Publications

Forthcoming
Cook-Deegan, Robert, Rachel A. Ankeny, and Kathryn Maxson Jones. “Sharing Data to Build a Medical Information Commons: From Bermuda to the Global Alliance”. Annual Review of Genomics and Human Genetics 18 (Forthcoming). Web. Publisher's VersionAbstract

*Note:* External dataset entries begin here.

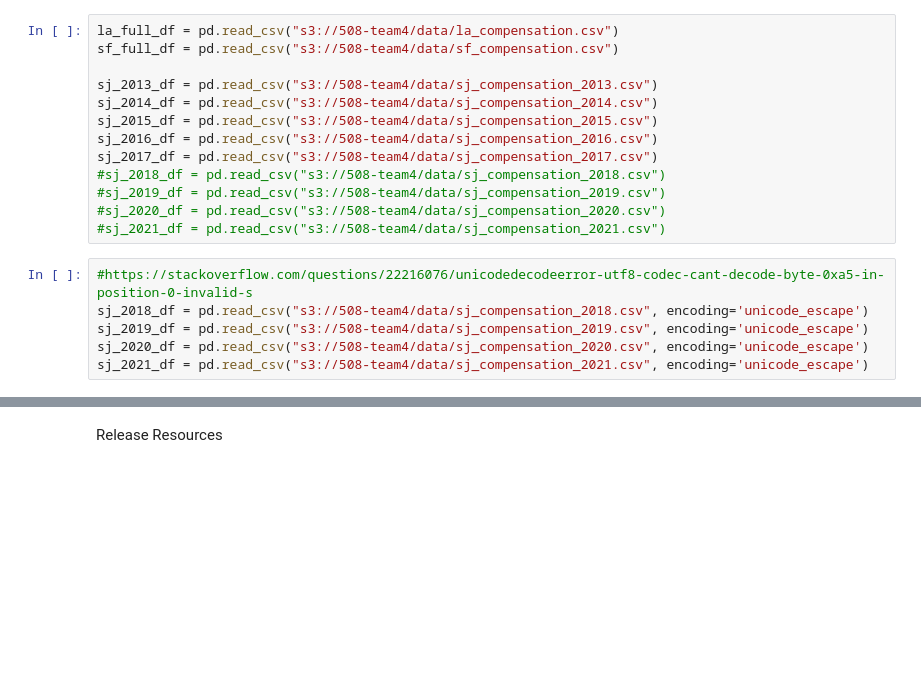
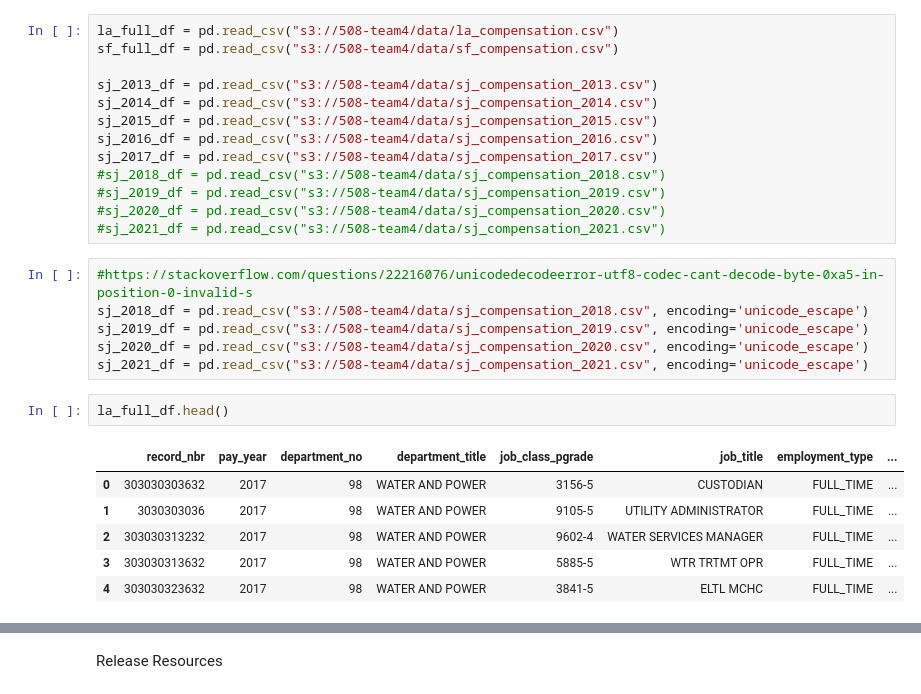
Before and after one commit to unpham/ads-508-project, a Jupyter notebook: notebook1.ipynb, the cells around one changed output, grey strips where cells are left out. Cells and saved outputs as stored; diff of their text form; blank space fills up the shorter version.

```diff
--- a/notebook1.ipynb
+++ b/notebook1.ipynb
@@ -58,3 +43,12 @@ sj_2018_df = pd.read_csv("s3://508-team4/data/sj_compensation_2018.csv", encodin
 sj_2019_df = pd.read_csv("s3://508-team4/data/sj_compensation_2019.csv", encoding='unicode_escape')
 sj_2020_df = pd.read_csv("s3://508-team4/data/sj_compensation_2020.csv", encoding='unicode_escape')
 sj_2021_df = pd.read_csv("s3://508-team4/data/sj_compensation_2021.csv", encoding='unicode_escape')
+# %%
+la_full_df.head()
+# %% [output]
+|  | record_nbr | pay_year | department_no | department_title | job_class_pgrade | job_title | employment_type | ... |
+| 0 | 303030303632 | 2017 | 98 | WATER AND POWER | 3156-5 | CUSTODIAN | FULL_TIME | ... |
+| 1 | 3030303036 | 2017 | 98 | WATER AND POWER | 9105-5 | UTILITY ADMINISTRATOR | FULL_TIME | ... |
+| 2 | 303030313232 | 2017 | 98 | WATER AND POWER | 9602-4 | WATER SERVICES MANAGER | FULL_TIME | ... |
+| 3 | 303030313632 | 2017 | 98 | WATER AND POWER | 5885-5 | WTR TRTMT OPR | FULL_TIME | ... |
+| 4 | 303030323632 | 2017 | 98 | WATER AND POWER | 3841-5 | ELTL MCHC | FULL_TIME | ... |
```
Also changed, not shown: parts of 5 cells of this notebook.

The Human Genome Project modeled its open science ethos on nematode biology, most famously through daily release of DNA sequence data based on the 1996 Bermuda Principles. That open science philosophy persists, but daily, unfettered release of data has had to adapt to constraints occasioned by the use of data from individual people, broader use of data not only by scientists but also by clinicians and individuals, the global reach of genomic applications and diverse national privacy and research ethics laws, and the rising prominence of a diverse commercial genomics sector. The Global Alliance for Genomics and Health was established to enable the data sharing that is essential for making meaning of genomic variation. Data-sharing policies and practices will continue to evolve as researchers, health professionals, and individuals strive to construct a global medical and scientific information commons.

Expected final online publication date for the Annual Review of Genomics and Human Genetics Volume 18 is August 31, 2017. Please see http://www.annualreviews.org/page/journal/pubdates for revised estimates.

2016
Reardon, Jenny, et al.Bermuda 2.0: Reflections from Santa Cruz”. GigaScience 51 (2016): , 5, 1, 1-4. Web. Publisher's VersionAbstract

In February 1996, the genome community met in Bermuda to formulate principles for circulating genomic data. Although it is now 20 years since the Bermuda Principles were formulated, they continue to play a central role in shaping genomic and data-sharing practices. However, since 1996, “openness” has become an increasingly complex issue. This commentary seeks to articulate three core challenges data-sharing faces today.

Jones, Kathryn Maxson. “Biology, Computing, and the History of Molecular Sequencing: From Proteins to DNA, 1945-2000”. New Genetics and Society (2016). Web. Publisher's VersionAbstract

Review of work by Miguel García-Sancho.